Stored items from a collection
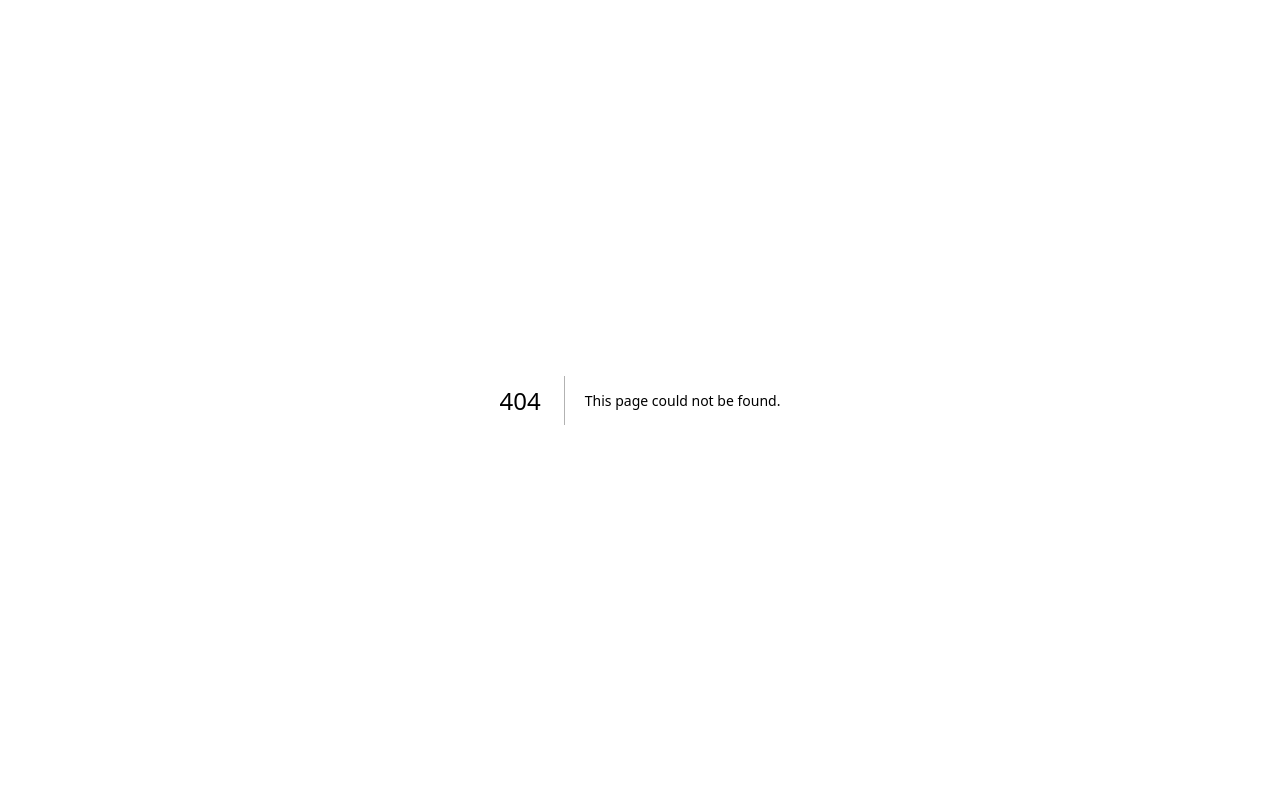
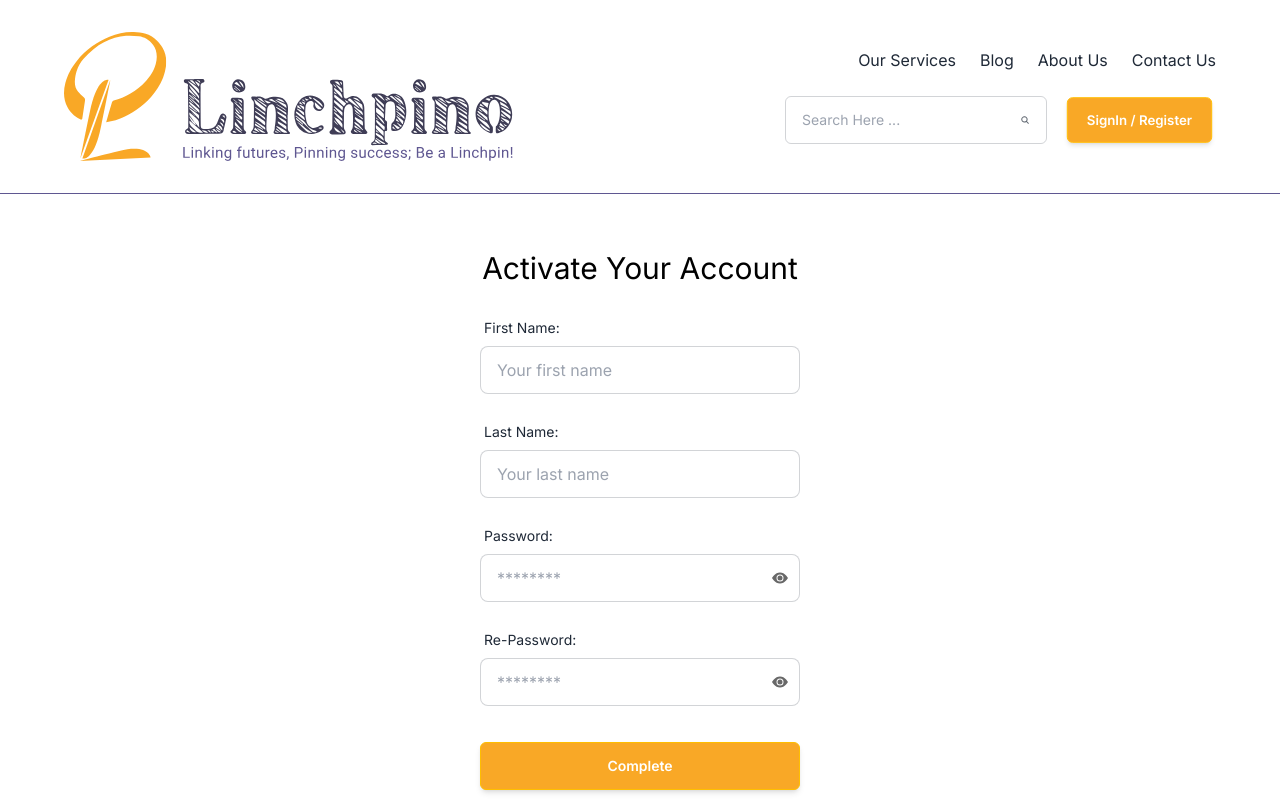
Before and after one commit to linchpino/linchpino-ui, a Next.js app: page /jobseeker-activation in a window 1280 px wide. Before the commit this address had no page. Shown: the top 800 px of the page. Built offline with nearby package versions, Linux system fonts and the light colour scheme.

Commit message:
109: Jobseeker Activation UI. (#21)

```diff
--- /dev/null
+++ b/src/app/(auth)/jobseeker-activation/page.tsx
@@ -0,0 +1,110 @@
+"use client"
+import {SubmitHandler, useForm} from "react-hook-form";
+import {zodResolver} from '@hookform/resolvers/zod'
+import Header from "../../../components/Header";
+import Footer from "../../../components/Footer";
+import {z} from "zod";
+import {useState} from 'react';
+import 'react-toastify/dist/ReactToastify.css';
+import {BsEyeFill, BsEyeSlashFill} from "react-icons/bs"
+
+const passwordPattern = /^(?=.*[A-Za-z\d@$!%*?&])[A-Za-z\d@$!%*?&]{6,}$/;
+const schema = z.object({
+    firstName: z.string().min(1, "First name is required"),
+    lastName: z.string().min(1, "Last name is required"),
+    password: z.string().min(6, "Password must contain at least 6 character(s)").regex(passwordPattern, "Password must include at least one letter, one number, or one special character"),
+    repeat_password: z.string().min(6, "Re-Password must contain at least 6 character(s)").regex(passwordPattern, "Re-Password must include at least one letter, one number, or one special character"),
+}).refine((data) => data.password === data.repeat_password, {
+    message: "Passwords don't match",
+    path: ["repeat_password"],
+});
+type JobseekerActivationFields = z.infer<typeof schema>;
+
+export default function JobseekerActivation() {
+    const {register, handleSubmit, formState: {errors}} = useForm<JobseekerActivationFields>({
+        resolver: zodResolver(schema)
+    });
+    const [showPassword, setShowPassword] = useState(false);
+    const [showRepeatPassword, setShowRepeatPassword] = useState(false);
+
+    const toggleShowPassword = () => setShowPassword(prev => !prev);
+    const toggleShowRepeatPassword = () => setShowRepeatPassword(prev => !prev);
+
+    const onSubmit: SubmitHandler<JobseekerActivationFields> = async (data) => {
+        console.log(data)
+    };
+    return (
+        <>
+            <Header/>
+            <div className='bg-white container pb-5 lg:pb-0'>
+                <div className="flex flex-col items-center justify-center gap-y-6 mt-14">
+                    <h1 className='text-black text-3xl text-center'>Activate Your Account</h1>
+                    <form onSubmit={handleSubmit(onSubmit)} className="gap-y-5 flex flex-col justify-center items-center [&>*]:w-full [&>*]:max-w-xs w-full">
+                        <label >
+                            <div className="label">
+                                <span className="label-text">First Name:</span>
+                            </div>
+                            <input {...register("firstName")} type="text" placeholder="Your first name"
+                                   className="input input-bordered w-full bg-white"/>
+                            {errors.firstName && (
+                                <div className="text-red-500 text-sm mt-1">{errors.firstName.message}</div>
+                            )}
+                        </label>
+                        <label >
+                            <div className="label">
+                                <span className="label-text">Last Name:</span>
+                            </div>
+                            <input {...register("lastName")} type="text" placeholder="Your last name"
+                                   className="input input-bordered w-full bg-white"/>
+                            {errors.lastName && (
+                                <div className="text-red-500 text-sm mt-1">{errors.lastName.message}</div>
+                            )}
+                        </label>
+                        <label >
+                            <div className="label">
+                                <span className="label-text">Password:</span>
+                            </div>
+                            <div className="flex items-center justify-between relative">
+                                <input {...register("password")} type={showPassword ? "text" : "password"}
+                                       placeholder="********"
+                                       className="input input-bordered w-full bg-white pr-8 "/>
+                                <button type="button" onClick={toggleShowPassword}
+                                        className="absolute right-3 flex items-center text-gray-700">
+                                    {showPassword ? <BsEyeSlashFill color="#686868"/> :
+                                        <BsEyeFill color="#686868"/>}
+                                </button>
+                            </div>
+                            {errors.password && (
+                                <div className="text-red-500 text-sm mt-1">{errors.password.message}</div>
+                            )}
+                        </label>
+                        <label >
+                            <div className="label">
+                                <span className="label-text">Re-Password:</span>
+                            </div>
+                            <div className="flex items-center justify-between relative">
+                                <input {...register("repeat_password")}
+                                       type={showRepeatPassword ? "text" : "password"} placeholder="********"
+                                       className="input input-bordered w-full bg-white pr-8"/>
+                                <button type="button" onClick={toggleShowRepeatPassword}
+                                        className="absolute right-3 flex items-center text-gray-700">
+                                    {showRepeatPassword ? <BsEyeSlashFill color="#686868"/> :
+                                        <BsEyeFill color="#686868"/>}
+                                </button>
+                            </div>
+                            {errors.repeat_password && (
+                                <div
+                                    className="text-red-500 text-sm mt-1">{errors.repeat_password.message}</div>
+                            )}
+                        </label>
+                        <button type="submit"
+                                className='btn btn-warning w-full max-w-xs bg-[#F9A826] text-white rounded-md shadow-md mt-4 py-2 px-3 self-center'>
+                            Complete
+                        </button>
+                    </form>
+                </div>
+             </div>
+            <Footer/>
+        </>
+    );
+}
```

WHAT TO DO: An exact retyping of each record, with no pictures, is the answer required.

ANSWER TO THIS PROBLEM:
Before and after one commit to linchpino/linchpino-ui, a Next.js app: page /jobseeker-activation in a window 1280 px wide. Before the commit this address had no page. Shown: the top 800 px of the page. Built offline with nearby package versions, Linux system fonts and the light colour scheme.

Commit message:
109: Jobseeker Activation UI. (#21)

```diff
--- /dev/null
+++ b/src/app/(auth)/jobseeker-activation/page.tsx
@@ -0,0 +1,110 @@
+"use client"
+import {SubmitHandler, useForm} from "react-hook-form";
+import {zodResolver} from '@hookform/resolvers/zod'
+import Header from "../../../components/Header";
+import Footer from "../../../components/Footer";
+import {z} from "zod";
+import {useState} from 'react';
+import 'react-toastify/dist/ReactToastify.css';
+import {BsEyeFill, BsEyeSlashFill} from "react-icons/bs"
+
+const passwordPattern = /^(?=.*[A-Za-z\d@$!%*?&])[A-Za-z\d@$!%*?&]{6,}$/;
+const schema = z.object({
+    firstName: z.string().min(1, "First name is required"),
+    lastName: z.string().min(1, "Last name is required"),
+    password: z.string().min(6, "Password must contain at least 6 character(s)").regex(passwordPattern, "Password must include at least one letter, one number, or one special character"),
+    repeat_password: z.string().min(6, "Re-Password must contain at least 6 character(s)").regex(passwordPattern, "Re-Password must include at least one letter, one number, or one special character"),
+}).refine((data) => data.password === data.repeat_password, {
+    message: "Passwords don't match",
+    path: ["repeat_password"],
+});
+type JobseekerActivationFields = z.infer<typeof schema>;
+
+export default function JobseekerActivation() {
+    const {register, handleSubmit, formState: {errors}} = useForm<JobseekerActivationFields>({
+        resolver: zodResolver(schema)
+    });
+    const [showPassword, setShowPassword] = useState(false);
+    const [showRepeatPassword, setShowRepeatPassword] = useState(false);
+
+    const toggleShowPassword = () => setShowPassword(prev => !prev);
+    const toggleShowRepeatPassword = () => setShowRepeatPassword(prev => !prev);
+
+    const onSubmit: SubmitHandler<JobseekerActivationFields> = async (data) => {
+        console.log(data)
+    };
+    return (
+        <>
+            <Header/>
+            <div className='bg-white container pb-5 lg:pb-0'>
+                <div className="flex flex-col items-center justify-center gap-y-6 mt-14">
+                    <h1 className='text-black text-3xl text-center'>Activate Your Account</h1>
+                    <form onSubmit={handleSubmit(onSubmit)} className="gap-y-5 flex flex-col justify-center items-center [&>*]:w-full [&>*]:max-w-xs w-full">
+                        <label >
+                            <div className="label">
+                                <span className="label-text">First Name:</span>
+                            </div>
+                            <input {...register("firstName")} type="text" placeholder="Your first name"
+                                   className="input input-bordered w-full bg-white"/>
+                            {errors.firstName && (
+                                <div className="text-red-500 text-sm mt-1">{errors.firstName.message}</div>
+                            )}
+                        </label>
+                        <label >
+                            <div className="label">
+                                <span className="label-text">Last Name:</span>
+                            </div>
+                            <input {...register("lastName")} type="text" placeholder="Your last name"
+                                   className="input input-bordered w-full bg-white"/>
+                            {errors.lastName && (
+                                <div className="text-red-500 text-sm mt-1">{errors.lastName.message}</div>
+                            )}
+                        </label>
+                        <label >
+                            <div className="label">
+                                <span className="label-text">Password:</span>
+                            </div>
+                            <div className="flex items-center justify-between relative">
+                                <input {...register("password")} type={showPassword ? "text" : "password"}
+                                       placeholder="********"
+                                       className="input input-bordered w-full bg-white pr-8 "/>
+                                <button type="button" onClick={toggleShowPassword}
+                                        className="absolute right-3 flex items-center text-gray-700">
+                                    {showPassword ? <BsEyeSlashFill color="#686868"/> :
+                                        <BsEyeFill color="#686868"/>}
+                                </button>
+                            </div>
+                            {errors.password && (
+                                <div className="text-red-500 text-sm mt-1">{errors.password.message}</div>
+                            )}
+                        </label>
+                        <label >
+                            <div className="label">
+                                <span className="label-text">Re-Password:</span>
+                            </div>
+                            <div className="flex items-center justify-between relative">
+                                <input {...register("repeat_password")}
+                                       type={showRepeatPassword ? "text" : "password"} placeholder="********"
+                                       className="input input-bordered w-full bg-white pr-8"/>
+                                <button type="button" onClick={toggleShowRepeatPassword}
+                                        className="absolute right-3 flex items-center text-gray-700">
+                                    {showRepeatPassword ? <BsEyeSlashFill color="#686868"/> :
+                                        <BsEyeFill color="#686868"/>}
+                                </button>
+                            </div>
+                            {errors.repeat_password && (
+                                <div
+                                    className="text-red-500 text-sm mt-1">{errors.repeat_password.message}</div>
+                            )}
+                        </label>
+                        <button type="submit"
+                                className='btn btn-warning w-full max-w-xs bg-[#F9A826] text-white rounded-md shadow-md mt-4 py-2 px-3 self-center'>
+                            Complete
+                        </button>
+                    </form>
+                </div>
+             </div>
+            <Footer/>
+        </>
+    );
+}
```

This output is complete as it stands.